Clean Legislation Creates Clean Energy
Due to a bill passed in the fall of 2009 by the Oregon State Legislature, field burning in 2010 has been outlawed. This primarily applies to the burning of grass seed and cereal grain crop residues in the Willamette Valley. With what was previously a dirty, pollutant-filled yet money-saving process now illegal, farmers have had to turn to something new. Their proposed solution is not only greener, but it may turn out to be profitable as well.
photo via The Oregonian
The field burning process was hardly popular with Oregon residents. It had a long history of dirtying up the air and creating car accidents. One fire in 1988 caused a 21-car pileup resulting in seven deaths.
Farmers, though, are unhappy with the legislation. Burning restrictions and limitations significantly change the tactics farmers employ. According to seed-grower Derek Shumacher, “Farmers must shorten crop rotations and work the fields more when they can’t burn.” He even claims that field burning is a healthy and “organic” process, telling the Argus Observer that ‘‘it reduces pests, recycles nutrients and reduces the use of pesticides.’’
Their negative attitudes may be changing, however, with the proposed $25 million bioenergy park scheduled to break ground next year. According to The Oregonian, “The multi-faceted facility would convert straw and other waste materials into saleable products such as ethanol, electricity,
fertilizer, compost and a compacted wood product capable of replacing
cord wood for residential heating.”

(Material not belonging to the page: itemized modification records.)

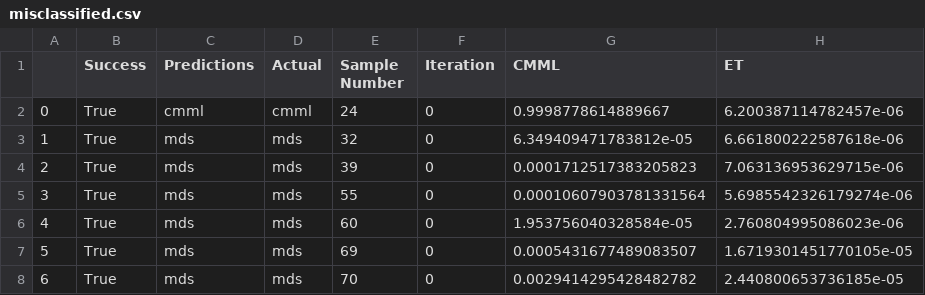
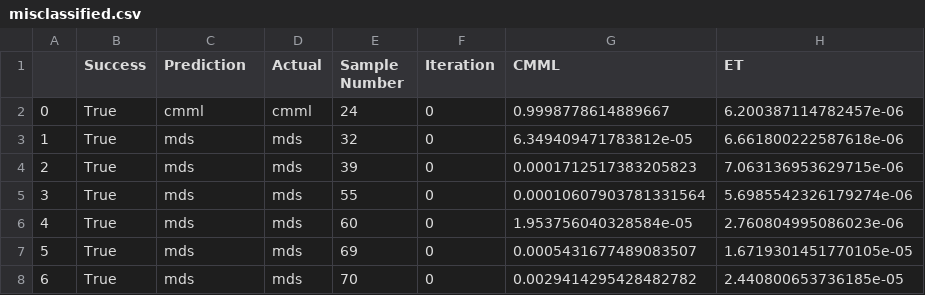
Before and after one commit to cbeauhilton/failure, a CSV file: reports/figures/metrics/misclassified.csv, drawn as a sheet; only a part is shown; the diff names each change by its address in the sheet, - before the commit and + after, or states it on an @@ line.

```diff
--- a/reports/figures/metrics/misclassified.csv
+++ b/reports/figures/metrics/misclassified.csv
-C1: Predictions
+C1: Prediction
```
Also changed, not shown: reports/figures/metrics/classification_report.csv, 35 other files.
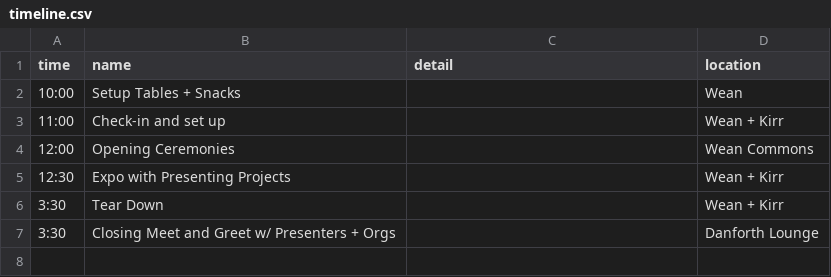
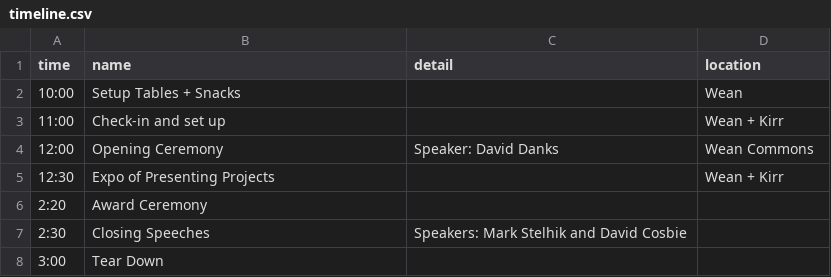
Before and after one commit to DFAxCMU/ImpactCMU, a CSV file: src/data/timeline.csv, drawn as a sheet.

Commit message:
Updated timeline

```diff
--- a/src/data/timeline.csv
+++ b/src/data/timeline.csv
@@ -3,5 +3,6 @@ time,name,detail,location
 11:00,Check-in and set up,,Wean + Kirr
-12:00,Opening Ceremonies,,Wean Commons
-12:30,Expo with Presenting Projects,,Wean + Kirr
-3:30,Tear Down,,Wean + Kirr
-3:30,Closing Meet and Greet w/ Presenters + Orgs,,Danforth Lounge
+12:00,Opening Ceremony,Speaker: David Danks,Wean Commons
+12:30,Expo of Presenting Projects,,Wean + Kirr
+2:20,Award Ceremony,,
+2:30,Closing Speeches,Speakers: Mark Stelhik and David Cosbie,
+3:00,Tear Down,,
```
Also changed, not shown: 2 other files.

With the plant (similar to the methane migester I reported on in July) capable of powering 2,000 homes and consuming 25,000 to 50,000 tons of straw, hopes are high in the Willamette Valley. Farmer Jerry Marguth told The Oregonian, “If absolutely everything goes according to plan, this will be a tremendous boost for a lot of people.”
In addition to creating energy, the sale of the fertilizer created by the plant could generate several million dollars of revenue.
Sadly, as with most technologies like this, the difficulty lies in getting the project off the ground. The process is proven (but only on a small scale in the US) and the numbers back it up, but the plant is expensive to build, and can’t be done without help from state legislators (who can’t provide funding until 2011). Additionally, private investors want to see one plant up and running successfully before they invest in others.
Anaerobic digestion is a promising technology, though. It is beneficial on multiple levels because it not only eliminates otherwise harmful waste, but it is also a source of renewable energy and revenue. Though they are expensive to establish, they can be profitable and beneficial in the long-run, as Farm Power Energy’s Kevin Maas can attest.
What do you think about this technology? Is waste-to-energy or anaerobic digestion viable? Is it detrimental to farmers, who are such an important foundation to our economy? Are we costing businessmen and taxpayers money by investing in it? Share your thoughts below…